[[ Data supplied open ]]

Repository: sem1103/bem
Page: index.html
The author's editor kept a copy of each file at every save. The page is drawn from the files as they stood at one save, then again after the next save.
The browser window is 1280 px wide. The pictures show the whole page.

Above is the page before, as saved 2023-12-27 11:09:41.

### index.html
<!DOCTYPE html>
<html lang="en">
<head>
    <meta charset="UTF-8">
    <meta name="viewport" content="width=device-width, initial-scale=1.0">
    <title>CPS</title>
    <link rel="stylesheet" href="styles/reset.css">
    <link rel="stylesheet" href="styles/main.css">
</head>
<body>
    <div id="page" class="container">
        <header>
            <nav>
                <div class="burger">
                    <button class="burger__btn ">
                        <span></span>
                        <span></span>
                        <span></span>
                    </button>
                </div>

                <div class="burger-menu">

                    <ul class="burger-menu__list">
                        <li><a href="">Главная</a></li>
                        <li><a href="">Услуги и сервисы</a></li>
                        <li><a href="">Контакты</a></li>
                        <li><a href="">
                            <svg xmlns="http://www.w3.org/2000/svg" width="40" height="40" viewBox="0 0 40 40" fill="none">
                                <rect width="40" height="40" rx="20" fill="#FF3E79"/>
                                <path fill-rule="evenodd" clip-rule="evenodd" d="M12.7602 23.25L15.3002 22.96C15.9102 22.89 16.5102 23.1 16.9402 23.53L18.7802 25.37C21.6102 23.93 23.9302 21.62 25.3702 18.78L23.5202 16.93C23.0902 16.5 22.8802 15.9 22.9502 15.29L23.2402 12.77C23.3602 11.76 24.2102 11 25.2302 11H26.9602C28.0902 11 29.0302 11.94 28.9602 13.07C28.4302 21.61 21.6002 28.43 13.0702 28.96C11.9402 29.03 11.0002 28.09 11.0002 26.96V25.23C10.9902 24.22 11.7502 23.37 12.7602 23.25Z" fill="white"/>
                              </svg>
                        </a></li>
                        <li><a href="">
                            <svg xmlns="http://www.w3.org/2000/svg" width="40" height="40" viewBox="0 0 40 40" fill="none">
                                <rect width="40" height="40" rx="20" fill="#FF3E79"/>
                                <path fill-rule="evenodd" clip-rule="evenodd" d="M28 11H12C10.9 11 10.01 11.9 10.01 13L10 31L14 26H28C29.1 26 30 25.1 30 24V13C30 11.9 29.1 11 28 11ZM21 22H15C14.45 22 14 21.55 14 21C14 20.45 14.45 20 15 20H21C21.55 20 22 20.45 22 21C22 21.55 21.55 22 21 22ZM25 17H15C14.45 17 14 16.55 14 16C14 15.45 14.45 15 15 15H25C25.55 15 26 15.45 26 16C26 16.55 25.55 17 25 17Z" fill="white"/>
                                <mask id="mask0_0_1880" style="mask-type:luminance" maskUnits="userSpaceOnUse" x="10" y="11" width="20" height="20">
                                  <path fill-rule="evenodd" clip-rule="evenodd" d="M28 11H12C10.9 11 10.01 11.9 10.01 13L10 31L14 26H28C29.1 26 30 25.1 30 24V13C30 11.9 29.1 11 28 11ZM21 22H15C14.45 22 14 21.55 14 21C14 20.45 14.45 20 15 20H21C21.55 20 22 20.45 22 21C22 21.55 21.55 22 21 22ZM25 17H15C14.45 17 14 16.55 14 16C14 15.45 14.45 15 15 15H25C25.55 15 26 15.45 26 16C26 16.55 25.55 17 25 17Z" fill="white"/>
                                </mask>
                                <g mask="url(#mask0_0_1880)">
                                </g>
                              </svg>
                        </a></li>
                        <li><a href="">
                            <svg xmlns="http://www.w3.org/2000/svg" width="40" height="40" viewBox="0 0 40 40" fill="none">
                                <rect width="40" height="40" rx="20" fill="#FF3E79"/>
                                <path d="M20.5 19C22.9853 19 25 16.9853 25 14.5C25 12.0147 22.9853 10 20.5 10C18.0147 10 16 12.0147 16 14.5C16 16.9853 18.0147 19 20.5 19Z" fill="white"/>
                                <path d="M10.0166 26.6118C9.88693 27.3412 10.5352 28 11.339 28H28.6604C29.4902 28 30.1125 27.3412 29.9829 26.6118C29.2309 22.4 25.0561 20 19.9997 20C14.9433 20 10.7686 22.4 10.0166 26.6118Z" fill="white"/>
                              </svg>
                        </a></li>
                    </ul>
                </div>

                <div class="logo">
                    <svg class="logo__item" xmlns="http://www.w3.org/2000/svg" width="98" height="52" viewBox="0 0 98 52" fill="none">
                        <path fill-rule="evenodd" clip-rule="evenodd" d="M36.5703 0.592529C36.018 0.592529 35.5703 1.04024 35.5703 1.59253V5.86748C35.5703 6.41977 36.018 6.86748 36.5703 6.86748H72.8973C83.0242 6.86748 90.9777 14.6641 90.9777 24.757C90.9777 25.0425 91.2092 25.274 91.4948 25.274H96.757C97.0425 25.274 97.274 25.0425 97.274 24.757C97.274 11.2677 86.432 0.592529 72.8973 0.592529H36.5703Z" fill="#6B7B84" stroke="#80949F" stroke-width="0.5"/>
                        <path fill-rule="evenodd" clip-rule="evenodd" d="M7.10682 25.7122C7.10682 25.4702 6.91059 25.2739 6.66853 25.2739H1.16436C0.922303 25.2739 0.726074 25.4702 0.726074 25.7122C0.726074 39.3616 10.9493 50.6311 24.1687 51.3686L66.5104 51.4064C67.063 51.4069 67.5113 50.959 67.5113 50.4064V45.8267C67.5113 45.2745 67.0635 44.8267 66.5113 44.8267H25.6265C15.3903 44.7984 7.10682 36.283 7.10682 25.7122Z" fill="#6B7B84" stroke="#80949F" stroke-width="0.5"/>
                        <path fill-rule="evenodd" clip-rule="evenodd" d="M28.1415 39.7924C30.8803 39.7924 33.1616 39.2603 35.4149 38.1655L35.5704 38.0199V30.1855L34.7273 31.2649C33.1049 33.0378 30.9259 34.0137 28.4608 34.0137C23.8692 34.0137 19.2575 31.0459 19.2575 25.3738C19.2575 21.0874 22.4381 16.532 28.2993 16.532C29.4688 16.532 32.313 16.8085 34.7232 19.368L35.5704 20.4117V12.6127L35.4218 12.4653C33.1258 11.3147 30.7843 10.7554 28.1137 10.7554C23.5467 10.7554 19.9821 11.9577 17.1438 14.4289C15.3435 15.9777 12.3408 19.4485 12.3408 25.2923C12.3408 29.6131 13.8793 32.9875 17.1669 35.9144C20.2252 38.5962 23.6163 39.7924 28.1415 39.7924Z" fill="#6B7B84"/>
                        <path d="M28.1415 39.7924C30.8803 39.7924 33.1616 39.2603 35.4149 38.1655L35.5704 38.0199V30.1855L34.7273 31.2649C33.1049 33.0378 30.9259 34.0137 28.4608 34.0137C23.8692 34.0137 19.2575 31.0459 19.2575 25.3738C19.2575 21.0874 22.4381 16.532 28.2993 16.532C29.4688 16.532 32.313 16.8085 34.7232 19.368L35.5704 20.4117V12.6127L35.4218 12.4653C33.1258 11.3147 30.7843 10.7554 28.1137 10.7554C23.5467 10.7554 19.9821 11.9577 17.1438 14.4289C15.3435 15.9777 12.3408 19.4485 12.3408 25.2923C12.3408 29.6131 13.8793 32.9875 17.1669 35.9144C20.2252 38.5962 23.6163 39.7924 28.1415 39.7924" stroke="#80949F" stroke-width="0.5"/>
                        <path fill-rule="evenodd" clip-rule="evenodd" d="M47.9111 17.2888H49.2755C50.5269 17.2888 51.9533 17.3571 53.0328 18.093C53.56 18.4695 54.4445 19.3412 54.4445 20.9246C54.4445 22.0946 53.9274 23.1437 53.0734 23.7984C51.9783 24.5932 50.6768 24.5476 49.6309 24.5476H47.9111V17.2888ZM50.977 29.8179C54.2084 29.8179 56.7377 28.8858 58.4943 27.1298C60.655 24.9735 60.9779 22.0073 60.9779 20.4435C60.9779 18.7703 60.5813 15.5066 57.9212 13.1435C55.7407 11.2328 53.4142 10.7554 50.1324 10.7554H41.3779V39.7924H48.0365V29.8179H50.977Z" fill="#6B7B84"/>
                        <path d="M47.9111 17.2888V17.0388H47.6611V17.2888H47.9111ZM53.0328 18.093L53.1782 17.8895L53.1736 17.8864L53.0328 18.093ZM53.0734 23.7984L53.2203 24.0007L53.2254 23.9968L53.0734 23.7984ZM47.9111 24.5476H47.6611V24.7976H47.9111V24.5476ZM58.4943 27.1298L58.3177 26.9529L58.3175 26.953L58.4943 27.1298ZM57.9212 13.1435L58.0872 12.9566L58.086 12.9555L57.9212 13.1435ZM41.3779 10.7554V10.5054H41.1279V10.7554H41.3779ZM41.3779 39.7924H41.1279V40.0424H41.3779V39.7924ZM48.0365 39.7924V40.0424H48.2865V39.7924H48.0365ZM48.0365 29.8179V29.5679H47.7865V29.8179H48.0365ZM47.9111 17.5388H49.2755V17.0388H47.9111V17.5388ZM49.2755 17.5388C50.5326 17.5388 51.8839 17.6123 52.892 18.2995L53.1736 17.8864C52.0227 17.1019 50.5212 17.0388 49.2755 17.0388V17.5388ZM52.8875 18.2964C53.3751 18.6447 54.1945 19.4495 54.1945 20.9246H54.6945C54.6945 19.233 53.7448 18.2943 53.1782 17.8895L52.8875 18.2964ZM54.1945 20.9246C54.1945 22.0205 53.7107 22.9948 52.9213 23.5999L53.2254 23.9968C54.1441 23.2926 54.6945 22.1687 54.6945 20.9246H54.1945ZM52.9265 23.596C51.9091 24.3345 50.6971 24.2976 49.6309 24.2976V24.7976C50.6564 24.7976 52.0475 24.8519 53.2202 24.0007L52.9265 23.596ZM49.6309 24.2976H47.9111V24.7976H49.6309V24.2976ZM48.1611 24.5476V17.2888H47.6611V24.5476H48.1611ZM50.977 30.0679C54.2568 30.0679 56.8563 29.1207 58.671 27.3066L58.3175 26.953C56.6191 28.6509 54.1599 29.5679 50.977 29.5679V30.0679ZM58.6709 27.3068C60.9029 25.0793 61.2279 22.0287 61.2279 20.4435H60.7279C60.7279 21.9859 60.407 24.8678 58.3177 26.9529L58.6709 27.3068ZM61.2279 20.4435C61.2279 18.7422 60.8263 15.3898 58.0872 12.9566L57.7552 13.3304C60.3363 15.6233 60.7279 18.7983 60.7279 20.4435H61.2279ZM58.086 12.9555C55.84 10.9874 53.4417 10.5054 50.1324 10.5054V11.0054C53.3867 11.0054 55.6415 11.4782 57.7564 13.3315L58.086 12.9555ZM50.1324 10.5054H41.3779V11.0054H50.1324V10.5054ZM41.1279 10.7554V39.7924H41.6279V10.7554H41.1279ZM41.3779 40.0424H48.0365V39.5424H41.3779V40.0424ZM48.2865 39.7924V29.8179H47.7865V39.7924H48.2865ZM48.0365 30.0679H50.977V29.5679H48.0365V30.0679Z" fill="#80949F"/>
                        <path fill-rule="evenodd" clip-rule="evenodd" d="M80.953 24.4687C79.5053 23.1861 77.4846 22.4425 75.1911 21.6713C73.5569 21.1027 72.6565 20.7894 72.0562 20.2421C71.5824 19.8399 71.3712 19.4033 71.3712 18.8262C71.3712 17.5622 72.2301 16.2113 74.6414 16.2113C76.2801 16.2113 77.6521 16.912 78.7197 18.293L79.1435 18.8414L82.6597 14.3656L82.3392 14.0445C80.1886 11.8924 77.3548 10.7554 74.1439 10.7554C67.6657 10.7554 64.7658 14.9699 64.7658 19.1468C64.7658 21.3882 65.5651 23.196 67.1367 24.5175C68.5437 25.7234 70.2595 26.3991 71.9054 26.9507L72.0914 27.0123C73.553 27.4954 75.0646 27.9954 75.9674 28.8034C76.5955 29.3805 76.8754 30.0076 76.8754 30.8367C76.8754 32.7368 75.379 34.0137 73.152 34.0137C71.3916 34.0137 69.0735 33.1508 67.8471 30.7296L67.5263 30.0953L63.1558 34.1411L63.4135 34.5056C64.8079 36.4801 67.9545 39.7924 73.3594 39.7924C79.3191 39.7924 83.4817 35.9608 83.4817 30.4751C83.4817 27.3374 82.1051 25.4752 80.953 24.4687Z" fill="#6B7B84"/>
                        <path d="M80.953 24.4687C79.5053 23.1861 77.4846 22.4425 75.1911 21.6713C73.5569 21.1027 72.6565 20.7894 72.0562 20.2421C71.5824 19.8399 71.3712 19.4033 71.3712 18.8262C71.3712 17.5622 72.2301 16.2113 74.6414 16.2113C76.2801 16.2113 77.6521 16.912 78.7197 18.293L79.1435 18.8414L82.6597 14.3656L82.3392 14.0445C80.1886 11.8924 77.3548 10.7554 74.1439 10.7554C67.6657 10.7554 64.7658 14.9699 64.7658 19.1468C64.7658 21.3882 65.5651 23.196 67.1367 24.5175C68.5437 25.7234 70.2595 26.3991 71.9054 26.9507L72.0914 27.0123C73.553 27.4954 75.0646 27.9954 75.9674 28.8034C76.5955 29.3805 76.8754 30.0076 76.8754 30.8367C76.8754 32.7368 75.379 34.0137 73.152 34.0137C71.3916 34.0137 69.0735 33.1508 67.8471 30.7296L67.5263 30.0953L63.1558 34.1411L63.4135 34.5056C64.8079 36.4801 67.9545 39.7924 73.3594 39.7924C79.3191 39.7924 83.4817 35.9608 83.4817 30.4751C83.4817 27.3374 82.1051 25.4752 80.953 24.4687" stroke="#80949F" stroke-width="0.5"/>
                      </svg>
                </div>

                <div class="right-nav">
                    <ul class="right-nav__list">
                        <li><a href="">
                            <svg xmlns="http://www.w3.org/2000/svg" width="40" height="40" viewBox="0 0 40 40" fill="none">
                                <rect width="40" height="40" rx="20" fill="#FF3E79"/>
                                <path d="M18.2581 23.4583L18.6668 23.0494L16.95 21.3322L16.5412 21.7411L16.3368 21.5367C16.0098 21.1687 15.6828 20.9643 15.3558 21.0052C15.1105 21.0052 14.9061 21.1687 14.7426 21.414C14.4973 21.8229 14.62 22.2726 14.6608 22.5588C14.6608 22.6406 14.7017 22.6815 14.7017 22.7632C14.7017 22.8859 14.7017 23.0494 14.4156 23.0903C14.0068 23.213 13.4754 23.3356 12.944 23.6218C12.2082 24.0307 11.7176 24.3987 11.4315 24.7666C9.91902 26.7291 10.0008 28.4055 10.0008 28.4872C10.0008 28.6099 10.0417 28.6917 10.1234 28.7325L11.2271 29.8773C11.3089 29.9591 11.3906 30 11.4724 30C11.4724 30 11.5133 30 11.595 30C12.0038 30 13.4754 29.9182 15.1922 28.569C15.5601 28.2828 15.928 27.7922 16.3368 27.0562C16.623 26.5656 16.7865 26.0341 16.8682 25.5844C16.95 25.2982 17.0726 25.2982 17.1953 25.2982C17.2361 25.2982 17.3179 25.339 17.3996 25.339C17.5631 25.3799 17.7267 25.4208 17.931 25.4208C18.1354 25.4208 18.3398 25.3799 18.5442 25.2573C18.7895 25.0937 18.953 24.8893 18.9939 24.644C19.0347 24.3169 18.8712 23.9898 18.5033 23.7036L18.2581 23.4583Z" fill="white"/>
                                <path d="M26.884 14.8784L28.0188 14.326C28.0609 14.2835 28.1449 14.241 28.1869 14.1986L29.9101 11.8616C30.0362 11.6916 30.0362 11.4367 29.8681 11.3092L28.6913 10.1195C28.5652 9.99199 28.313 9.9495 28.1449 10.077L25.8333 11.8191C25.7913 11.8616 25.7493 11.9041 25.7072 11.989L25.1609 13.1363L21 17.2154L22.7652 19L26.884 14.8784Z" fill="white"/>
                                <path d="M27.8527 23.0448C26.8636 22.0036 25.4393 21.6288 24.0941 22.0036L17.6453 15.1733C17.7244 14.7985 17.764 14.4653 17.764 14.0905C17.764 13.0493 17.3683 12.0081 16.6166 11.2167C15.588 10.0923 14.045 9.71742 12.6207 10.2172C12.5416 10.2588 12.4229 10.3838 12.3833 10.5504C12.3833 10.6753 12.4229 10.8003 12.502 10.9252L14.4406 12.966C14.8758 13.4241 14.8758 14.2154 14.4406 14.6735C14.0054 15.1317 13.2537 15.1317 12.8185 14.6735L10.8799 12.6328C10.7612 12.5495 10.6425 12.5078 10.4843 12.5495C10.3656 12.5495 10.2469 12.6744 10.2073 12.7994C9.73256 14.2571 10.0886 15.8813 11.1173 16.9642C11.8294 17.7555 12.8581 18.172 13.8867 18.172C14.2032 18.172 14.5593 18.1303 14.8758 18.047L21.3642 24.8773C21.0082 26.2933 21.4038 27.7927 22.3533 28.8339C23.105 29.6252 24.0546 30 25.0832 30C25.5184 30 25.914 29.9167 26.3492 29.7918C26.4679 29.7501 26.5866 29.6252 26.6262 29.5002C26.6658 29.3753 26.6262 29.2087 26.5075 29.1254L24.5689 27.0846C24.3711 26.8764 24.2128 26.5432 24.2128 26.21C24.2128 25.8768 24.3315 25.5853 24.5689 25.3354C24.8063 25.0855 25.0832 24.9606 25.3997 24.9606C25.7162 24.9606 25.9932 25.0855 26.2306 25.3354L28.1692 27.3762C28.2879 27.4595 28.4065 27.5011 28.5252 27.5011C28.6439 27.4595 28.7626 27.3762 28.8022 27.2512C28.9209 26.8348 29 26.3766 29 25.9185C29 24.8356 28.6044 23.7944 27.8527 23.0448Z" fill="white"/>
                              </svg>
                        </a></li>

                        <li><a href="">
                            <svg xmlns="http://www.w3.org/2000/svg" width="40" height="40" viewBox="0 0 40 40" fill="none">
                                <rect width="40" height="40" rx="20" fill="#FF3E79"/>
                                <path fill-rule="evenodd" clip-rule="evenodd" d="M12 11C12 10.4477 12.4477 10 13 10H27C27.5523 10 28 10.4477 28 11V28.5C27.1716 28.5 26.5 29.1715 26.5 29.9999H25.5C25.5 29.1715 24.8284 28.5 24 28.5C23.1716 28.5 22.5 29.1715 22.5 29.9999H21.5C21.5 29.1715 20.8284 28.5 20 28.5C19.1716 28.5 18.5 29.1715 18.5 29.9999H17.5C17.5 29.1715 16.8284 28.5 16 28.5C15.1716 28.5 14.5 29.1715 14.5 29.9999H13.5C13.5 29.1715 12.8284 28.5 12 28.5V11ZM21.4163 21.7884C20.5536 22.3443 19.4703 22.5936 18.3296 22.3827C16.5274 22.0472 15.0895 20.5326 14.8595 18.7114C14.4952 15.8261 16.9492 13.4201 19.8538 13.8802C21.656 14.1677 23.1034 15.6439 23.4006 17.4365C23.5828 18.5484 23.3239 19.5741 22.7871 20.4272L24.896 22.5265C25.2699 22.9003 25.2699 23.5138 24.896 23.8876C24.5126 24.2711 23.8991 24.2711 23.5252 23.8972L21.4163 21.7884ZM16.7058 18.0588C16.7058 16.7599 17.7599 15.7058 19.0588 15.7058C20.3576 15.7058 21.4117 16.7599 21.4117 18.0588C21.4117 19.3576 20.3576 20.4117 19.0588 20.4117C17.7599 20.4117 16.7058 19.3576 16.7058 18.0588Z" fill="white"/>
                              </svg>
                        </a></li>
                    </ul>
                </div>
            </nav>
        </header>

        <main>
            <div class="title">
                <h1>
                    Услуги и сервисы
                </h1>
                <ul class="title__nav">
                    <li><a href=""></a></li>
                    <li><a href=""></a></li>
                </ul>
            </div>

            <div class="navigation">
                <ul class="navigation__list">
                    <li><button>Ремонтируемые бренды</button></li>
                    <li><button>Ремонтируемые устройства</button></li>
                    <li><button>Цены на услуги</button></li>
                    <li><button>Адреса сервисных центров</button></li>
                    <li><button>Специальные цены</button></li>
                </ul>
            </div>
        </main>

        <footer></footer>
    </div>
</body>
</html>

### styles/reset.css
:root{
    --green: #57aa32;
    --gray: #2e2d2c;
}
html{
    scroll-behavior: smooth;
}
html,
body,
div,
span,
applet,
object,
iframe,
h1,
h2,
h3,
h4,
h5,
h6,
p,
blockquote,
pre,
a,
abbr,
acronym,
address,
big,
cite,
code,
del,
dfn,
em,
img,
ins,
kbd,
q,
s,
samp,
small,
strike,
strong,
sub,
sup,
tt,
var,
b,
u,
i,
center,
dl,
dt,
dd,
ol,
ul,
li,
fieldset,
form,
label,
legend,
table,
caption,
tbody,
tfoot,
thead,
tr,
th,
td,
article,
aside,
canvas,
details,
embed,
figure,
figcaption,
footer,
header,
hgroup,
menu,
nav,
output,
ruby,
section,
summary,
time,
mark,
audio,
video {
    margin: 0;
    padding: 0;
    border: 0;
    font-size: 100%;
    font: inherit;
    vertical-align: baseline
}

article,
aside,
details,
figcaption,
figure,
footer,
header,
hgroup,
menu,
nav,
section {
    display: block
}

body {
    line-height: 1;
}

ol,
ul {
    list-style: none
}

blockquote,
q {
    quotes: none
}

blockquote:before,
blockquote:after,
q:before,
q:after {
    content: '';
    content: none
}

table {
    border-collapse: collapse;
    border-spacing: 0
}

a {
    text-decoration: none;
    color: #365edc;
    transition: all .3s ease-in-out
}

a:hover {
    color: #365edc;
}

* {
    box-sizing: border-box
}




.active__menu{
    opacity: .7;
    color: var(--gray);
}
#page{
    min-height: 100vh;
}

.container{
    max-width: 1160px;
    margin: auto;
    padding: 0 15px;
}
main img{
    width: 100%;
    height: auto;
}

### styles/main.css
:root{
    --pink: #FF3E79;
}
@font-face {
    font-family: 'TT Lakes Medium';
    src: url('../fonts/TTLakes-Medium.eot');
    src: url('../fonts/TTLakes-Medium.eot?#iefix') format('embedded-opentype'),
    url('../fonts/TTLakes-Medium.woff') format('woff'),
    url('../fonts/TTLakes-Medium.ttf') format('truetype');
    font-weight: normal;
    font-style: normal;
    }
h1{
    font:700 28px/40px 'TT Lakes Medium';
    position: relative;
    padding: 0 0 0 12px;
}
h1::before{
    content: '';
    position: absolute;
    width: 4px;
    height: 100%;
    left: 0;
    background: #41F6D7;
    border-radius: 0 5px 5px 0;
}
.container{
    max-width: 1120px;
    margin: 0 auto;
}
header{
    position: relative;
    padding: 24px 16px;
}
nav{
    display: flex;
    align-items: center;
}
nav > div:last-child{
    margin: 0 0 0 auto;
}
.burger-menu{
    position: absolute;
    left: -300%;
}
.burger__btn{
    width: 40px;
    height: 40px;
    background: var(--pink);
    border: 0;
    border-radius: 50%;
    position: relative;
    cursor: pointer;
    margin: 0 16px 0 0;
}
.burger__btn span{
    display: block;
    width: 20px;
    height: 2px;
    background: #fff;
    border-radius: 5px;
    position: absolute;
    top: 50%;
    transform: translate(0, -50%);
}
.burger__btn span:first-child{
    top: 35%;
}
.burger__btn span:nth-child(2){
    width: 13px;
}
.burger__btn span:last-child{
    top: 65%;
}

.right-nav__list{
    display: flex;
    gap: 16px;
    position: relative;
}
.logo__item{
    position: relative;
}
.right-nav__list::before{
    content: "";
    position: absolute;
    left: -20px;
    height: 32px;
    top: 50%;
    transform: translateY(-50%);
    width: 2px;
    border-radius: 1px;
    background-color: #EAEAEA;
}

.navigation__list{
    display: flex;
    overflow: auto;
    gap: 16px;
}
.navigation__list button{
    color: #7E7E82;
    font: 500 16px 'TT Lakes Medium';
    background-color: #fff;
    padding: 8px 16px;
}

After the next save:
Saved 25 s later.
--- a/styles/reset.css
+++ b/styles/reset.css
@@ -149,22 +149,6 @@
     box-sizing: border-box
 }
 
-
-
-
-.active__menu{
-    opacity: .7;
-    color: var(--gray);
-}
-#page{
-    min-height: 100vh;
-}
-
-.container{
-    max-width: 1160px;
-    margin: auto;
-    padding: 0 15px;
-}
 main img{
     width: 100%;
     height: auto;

[[ Data supplied closed ]]

Problem to solve: Your task is to quote, without any alteration, the lines running from the top of the records to the line that holds "### index.html", both included.

Answer to this task:
Repository: sem1103/bem
Page: index.html
The author's editor kept a copy of each file at every save. The page is drawn from the files as they stood at one save, then again after the next save.
The browser window is 1280 px wide. The pictures show the whole page.

Above is the page before, as saved 2023-12-27 11:09:41.

### index.html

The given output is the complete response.